• [Your assignment] Without including any pictures, give back all of the data exactly.

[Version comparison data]

"""

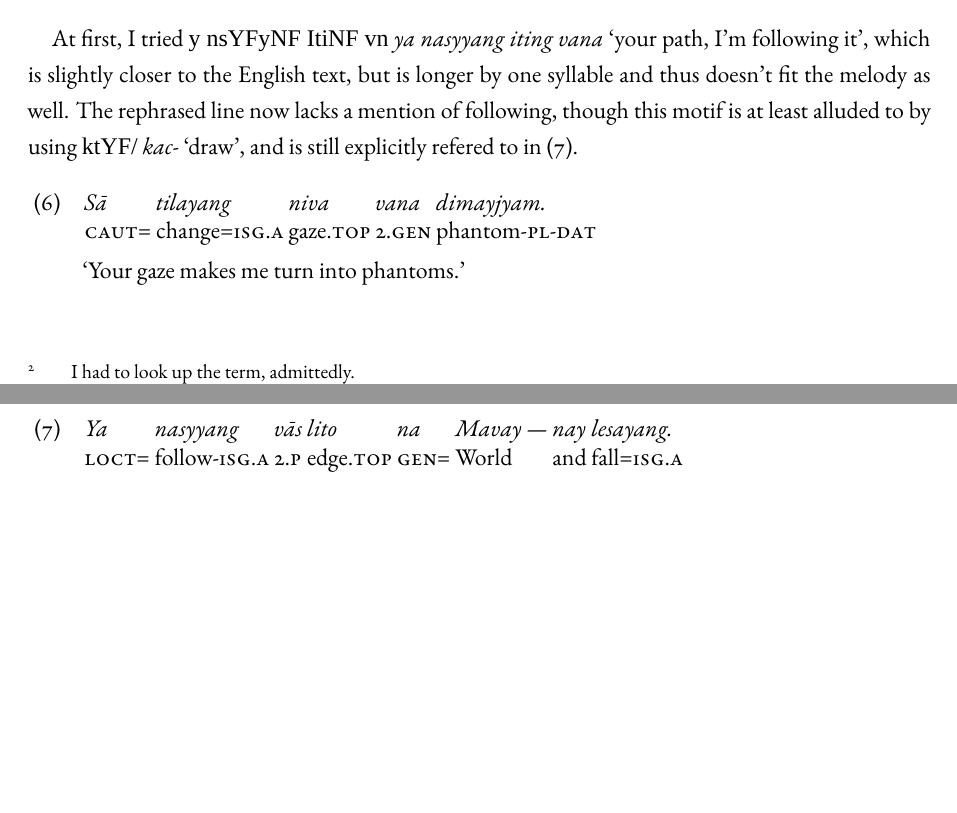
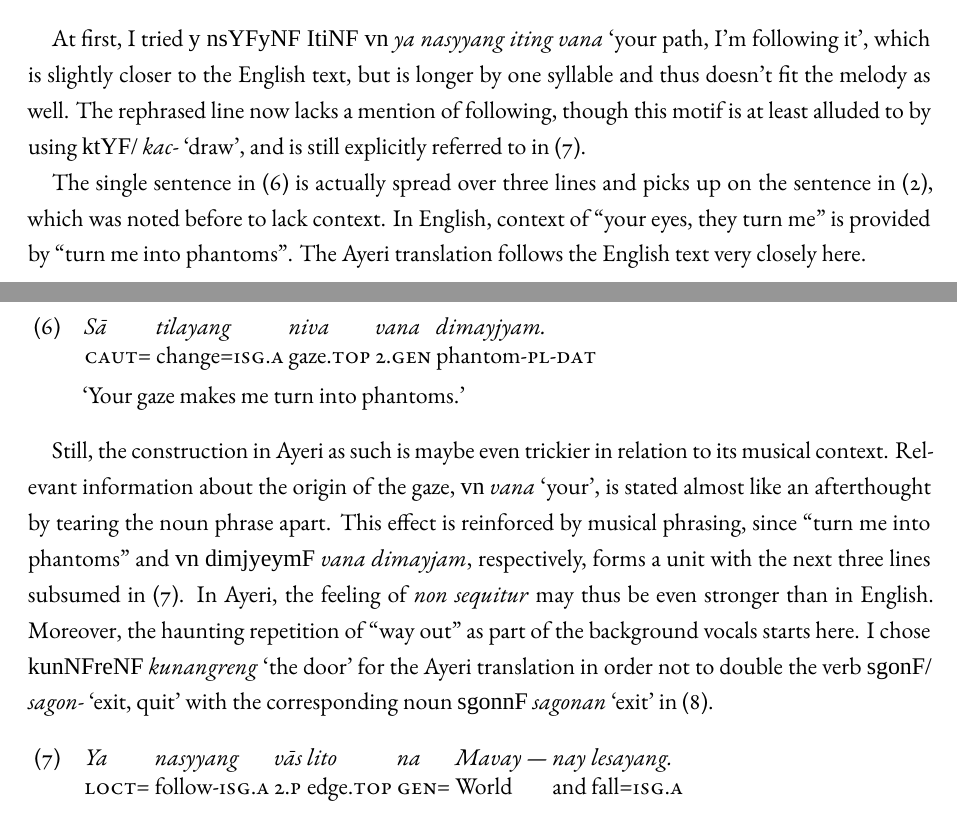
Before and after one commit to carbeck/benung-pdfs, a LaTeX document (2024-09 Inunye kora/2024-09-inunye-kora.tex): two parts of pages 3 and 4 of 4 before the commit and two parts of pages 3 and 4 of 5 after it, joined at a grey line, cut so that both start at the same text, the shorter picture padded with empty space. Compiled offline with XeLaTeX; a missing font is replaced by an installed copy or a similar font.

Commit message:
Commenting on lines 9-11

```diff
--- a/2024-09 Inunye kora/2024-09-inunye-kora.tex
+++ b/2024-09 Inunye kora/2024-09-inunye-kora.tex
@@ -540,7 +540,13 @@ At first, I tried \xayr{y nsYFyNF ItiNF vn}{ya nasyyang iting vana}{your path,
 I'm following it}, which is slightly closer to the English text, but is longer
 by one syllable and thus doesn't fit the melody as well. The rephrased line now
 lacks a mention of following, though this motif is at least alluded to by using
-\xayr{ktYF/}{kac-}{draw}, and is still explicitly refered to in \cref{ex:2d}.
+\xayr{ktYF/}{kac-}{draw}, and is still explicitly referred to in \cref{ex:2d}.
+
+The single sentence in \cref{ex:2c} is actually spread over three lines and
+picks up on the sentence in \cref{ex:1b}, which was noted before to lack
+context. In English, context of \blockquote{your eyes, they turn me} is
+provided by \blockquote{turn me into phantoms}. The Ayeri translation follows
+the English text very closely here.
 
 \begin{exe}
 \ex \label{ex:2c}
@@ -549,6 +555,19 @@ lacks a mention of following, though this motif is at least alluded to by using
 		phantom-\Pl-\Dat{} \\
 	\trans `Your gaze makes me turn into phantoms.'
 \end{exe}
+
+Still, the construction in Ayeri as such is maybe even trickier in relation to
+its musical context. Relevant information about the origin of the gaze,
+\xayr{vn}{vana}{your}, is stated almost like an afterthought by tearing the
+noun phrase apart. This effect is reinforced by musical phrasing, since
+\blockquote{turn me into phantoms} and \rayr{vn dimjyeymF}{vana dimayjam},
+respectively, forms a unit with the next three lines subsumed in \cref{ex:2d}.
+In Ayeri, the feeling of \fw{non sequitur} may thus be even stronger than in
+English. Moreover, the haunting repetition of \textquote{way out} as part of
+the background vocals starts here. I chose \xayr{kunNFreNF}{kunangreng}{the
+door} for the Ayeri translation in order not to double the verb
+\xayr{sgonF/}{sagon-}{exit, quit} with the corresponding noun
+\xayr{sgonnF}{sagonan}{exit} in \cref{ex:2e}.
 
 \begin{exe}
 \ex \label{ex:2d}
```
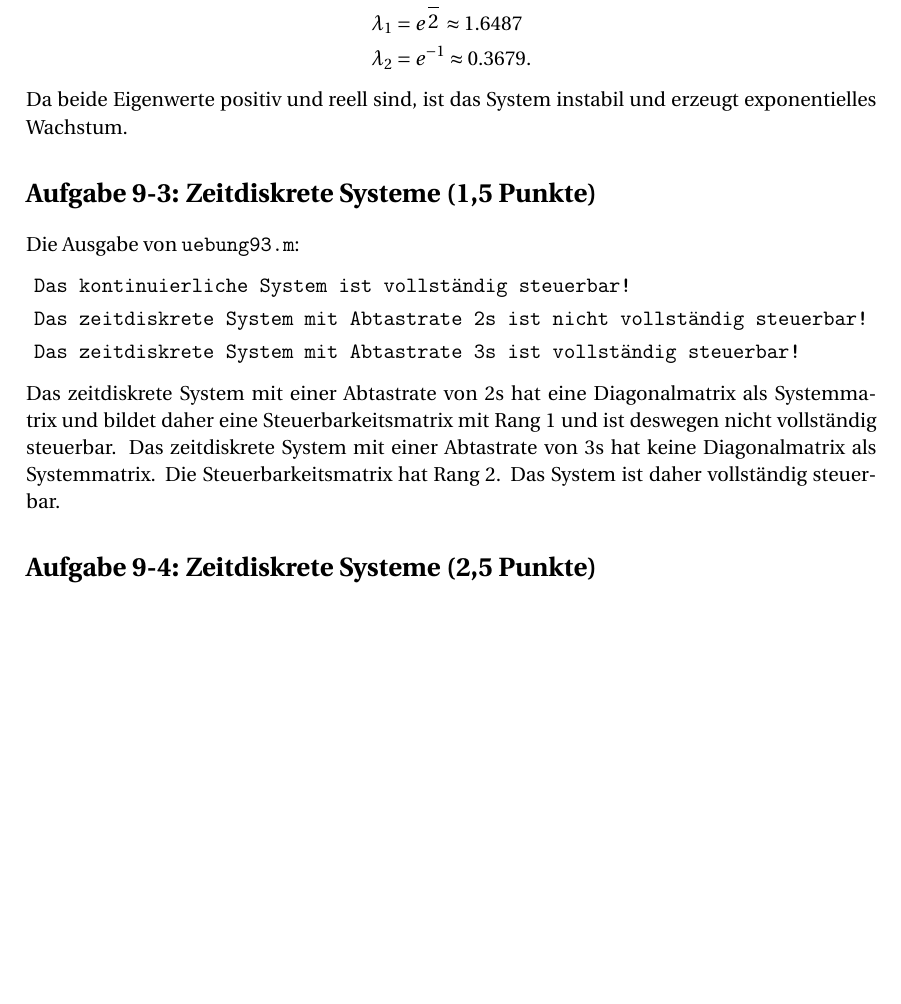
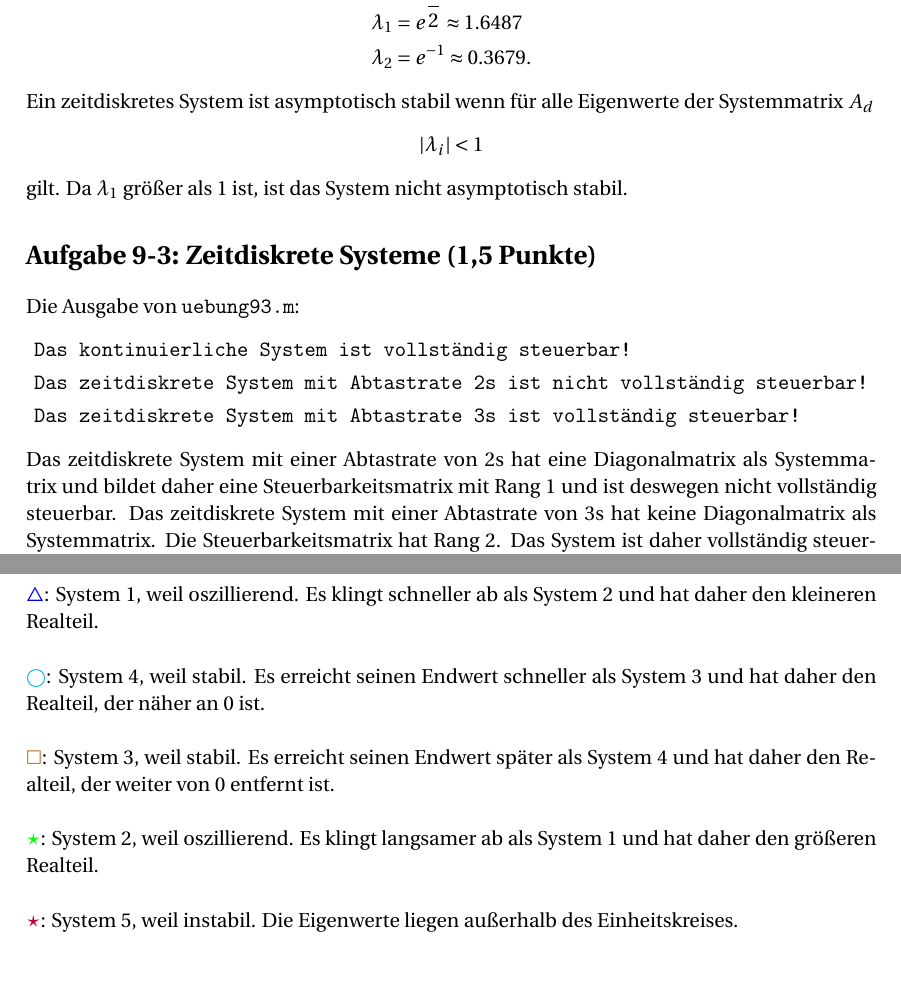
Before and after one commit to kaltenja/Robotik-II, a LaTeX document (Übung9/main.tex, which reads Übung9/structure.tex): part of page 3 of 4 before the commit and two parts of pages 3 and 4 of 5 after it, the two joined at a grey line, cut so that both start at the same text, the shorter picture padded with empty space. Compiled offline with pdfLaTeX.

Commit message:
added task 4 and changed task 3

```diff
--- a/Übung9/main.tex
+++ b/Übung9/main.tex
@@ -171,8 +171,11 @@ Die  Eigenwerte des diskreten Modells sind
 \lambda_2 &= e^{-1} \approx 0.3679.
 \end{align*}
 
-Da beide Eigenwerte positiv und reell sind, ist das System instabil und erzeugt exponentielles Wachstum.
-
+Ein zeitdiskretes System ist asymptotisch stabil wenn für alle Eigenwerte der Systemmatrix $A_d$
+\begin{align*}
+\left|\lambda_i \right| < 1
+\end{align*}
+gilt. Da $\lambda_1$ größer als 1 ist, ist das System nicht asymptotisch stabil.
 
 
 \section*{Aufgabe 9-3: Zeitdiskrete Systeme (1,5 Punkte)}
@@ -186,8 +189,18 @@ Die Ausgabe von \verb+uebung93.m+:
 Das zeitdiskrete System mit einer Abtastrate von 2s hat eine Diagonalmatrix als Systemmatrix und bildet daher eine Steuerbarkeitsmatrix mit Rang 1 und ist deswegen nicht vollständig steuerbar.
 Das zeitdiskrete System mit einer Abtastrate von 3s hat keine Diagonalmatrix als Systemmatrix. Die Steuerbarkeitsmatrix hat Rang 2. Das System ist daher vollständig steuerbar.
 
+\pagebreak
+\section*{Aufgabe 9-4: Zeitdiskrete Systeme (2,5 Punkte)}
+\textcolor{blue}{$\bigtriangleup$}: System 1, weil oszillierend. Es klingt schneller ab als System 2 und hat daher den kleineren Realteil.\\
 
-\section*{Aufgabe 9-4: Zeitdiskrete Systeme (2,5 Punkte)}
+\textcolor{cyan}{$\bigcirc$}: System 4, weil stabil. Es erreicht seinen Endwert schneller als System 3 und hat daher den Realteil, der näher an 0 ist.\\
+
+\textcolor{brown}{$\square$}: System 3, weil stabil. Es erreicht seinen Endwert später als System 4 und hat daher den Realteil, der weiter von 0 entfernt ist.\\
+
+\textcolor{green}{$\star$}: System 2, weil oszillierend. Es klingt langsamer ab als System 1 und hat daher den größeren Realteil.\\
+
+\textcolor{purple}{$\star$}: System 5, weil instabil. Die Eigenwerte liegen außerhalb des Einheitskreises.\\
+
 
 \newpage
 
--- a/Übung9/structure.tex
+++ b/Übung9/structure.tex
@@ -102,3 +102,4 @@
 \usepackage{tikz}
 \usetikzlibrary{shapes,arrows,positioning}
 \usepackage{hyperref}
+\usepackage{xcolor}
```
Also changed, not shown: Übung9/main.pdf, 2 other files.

"""

• [Output below]
Before and after one commit to carbeck/benung-pdfs, a LaTeX document (2024-09 Inunye kora/2024-09-inunye-kora.tex): two parts of pages 3 and 4 of 4 before the commit and two parts of pages 3 and 4 of 5 after it, joined at a grey line, cut so that both start at the same text, the shorter picture padded with empty space. Compiled offline with XeLaTeX; a missing font is replaced by an installed copy or a similar font.

Commit message:
Commenting on lines 9-11

```diff
--- a/2024-09 Inunye kora/2024-09-inunye-kora.tex
+++ b/2024-09 Inunye kora/2024-09-inunye-kora.tex
@@ -540,7 +540,13 @@ At first, I tried \xayr{y nsYFyNF ItiNF vn}{ya nasyyang iting vana}{your path,
 I'm following it}, which is slightly closer to the English text, but is longer
 by one syllable and thus doesn't fit the melody as well. The rephrased line now
 lacks a mention of following, though this motif is at least alluded to by using
-\xayr{ktYF/}{kac-}{draw}, and is still explicitly refered to in \cref{ex:2d}.
+\xayr{ktYF/}{kac-}{draw}, and is still explicitly referred to in \cref{ex:2d}.
+
+The single sentence in \cref{ex:2c} is actually spread over three lines and
+picks up on the sentence in \cref{ex:1b}, which was noted before to lack
+context. In English, context of \blockquote{your eyes, they turn me} is
+provided by \blockquote{turn me into phantoms}. The Ayeri translation follows
+the English text very closely here.
 
 \begin{exe}
 \ex \label{ex:2c}
@@ -549,6 +555,19 @@ lacks a mention of following, though this motif is at least alluded to by using
 		phantom-\Pl-\Dat{} \\
 	\trans `Your gaze makes me turn into phantoms.'
 \end{exe}
+
+Still, the construction in Ayeri as such is maybe even trickier in relation to
+its musical context. Relevant information about the origin of the gaze,
+\xayr{vn}{vana}{your}, is stated almost like an afterthought by tearing the
+noun phrase apart. This effect is reinforced by musical phrasing, since
+\blockquote{turn me into phantoms} and \rayr{vn dimjyeymF}{vana dimayjam},
+respectively, forms a unit with the next three lines subsumed in \cref{ex:2d}.
+In Ayeri, the feeling of \fw{non sequitur} may thus be even stronger than in
+English. Moreover, the haunting repetition of \textquote{way out} as part of
+the background vocals starts here. I chose \xayr{kunNFreNF}{kunangreng}{the
+door} for the Ayeri translation in order not to double the verb
+\xayr{sgonF/}{sagon-}{exit, quit} with the corresponding noun
+\xayr{sgonnF}{sagonan}{exit} in \cref{ex:2e}.
 
 \begin{exe}
 \ex \label{ex:2d}
```
Before and after one commit to kaltenja/Robotik-II, a LaTeX document (Übung9/main.tex, which reads Übung9/structure.tex): part of page 3 of 4 before the commit and two parts of pages 3 and 4 of 5 after it, the two joined at a grey line, cut so that both start at the same text, the shorter picture padded with empty space. Compiled offline with pdfLaTeX.

Commit message:
added task 4 and changed task 3

```diff
--- a/Übung9/main.tex
+++ b/Übung9/main.tex
@@ -171,8 +171,11 @@ Die  Eigenwerte des diskreten Modells sind
 \lambda_2 &= e^{-1} \approx 0.3679.
 \end{align*}
 
-Da beide Eigenwerte positiv und reell sind, ist das System instabil und erzeugt exponentielles Wachstum.
-
+Ein zeitdiskretes System ist asymptotisch stabil wenn für alle Eigenwerte der Systemmatrix $A_d$
+\begin{align*}
+\left|\lambda_i \right| < 1
+\end{align*}
+gilt. Da $\lambda_1$ größer als 1 ist, ist das System nicht asymptotisch stabil.
 
 
 \section*{Aufgabe 9-3: Zeitdiskrete Systeme (1,5 Punkte)}
@@ -186,8 +189,18 @@ Die Ausgabe von \verb+uebung93.m+:
 Das zeitdiskrete System mit einer Abtastrate von 2s hat eine Diagonalmatrix als Systemmatrix und bildet daher eine Steuerbarkeitsmatrix mit Rang 1 und ist deswegen nicht vollständig steuerbar.
 Das zeitdiskrete System mit einer Abtastrate von 3s hat keine Diagonalmatrix als Systemmatrix. Die Steuerbarkeitsmatrix hat Rang 2. Das System ist daher vollständig steuerbar.
 
+\pagebreak
+\section*{Aufgabe 9-4: Zeitdiskrete Systeme (2,5 Punkte)}
+\textcolor{blue}{$\bigtriangleup$}: System 1, weil oszillierend. Es klingt schneller ab als System 2 und hat daher den kleineren Realteil.\\
 
-\section*{Aufgabe 9-4: Zeitdiskrete Systeme (2,5 Punkte)}
+\textcolor{cyan}{$\bigcirc$}: System 4, weil stabil. Es erreicht seinen Endwert schneller als System 3 und hat daher den Realteil, der näher an 0 ist.\\
+
+\textcolor{brown}{$\square$}: System 3, weil stabil. Es erreicht seinen Endwert später als System 4 und hat daher den Realteil, der weiter von 0 entfernt ist.\\
+
+\textcolor{green}{$\star$}: System 2, weil oszillierend. Es klingt langsamer ab als System 1 und hat daher den größeren Realteil.\\
+
+\textcolor{purple}{$\star$}: System 5, weil instabil. Die Eigenwerte liegen außerhalb des Einheitskreises.\\
+
 
 \newpage
 
--- a/Übung9/structure.tex
+++ b/Übung9/structure.tex
@@ -102,3 +102,4 @@
 \usepackage{tikz}
 \usetikzlibrary{shapes,arrows,positioning}
 \usepackage{hyperref}
+\usepackage{xcolor}
```
Also changed, not shown: Übung9/main.pdf, 2 other files.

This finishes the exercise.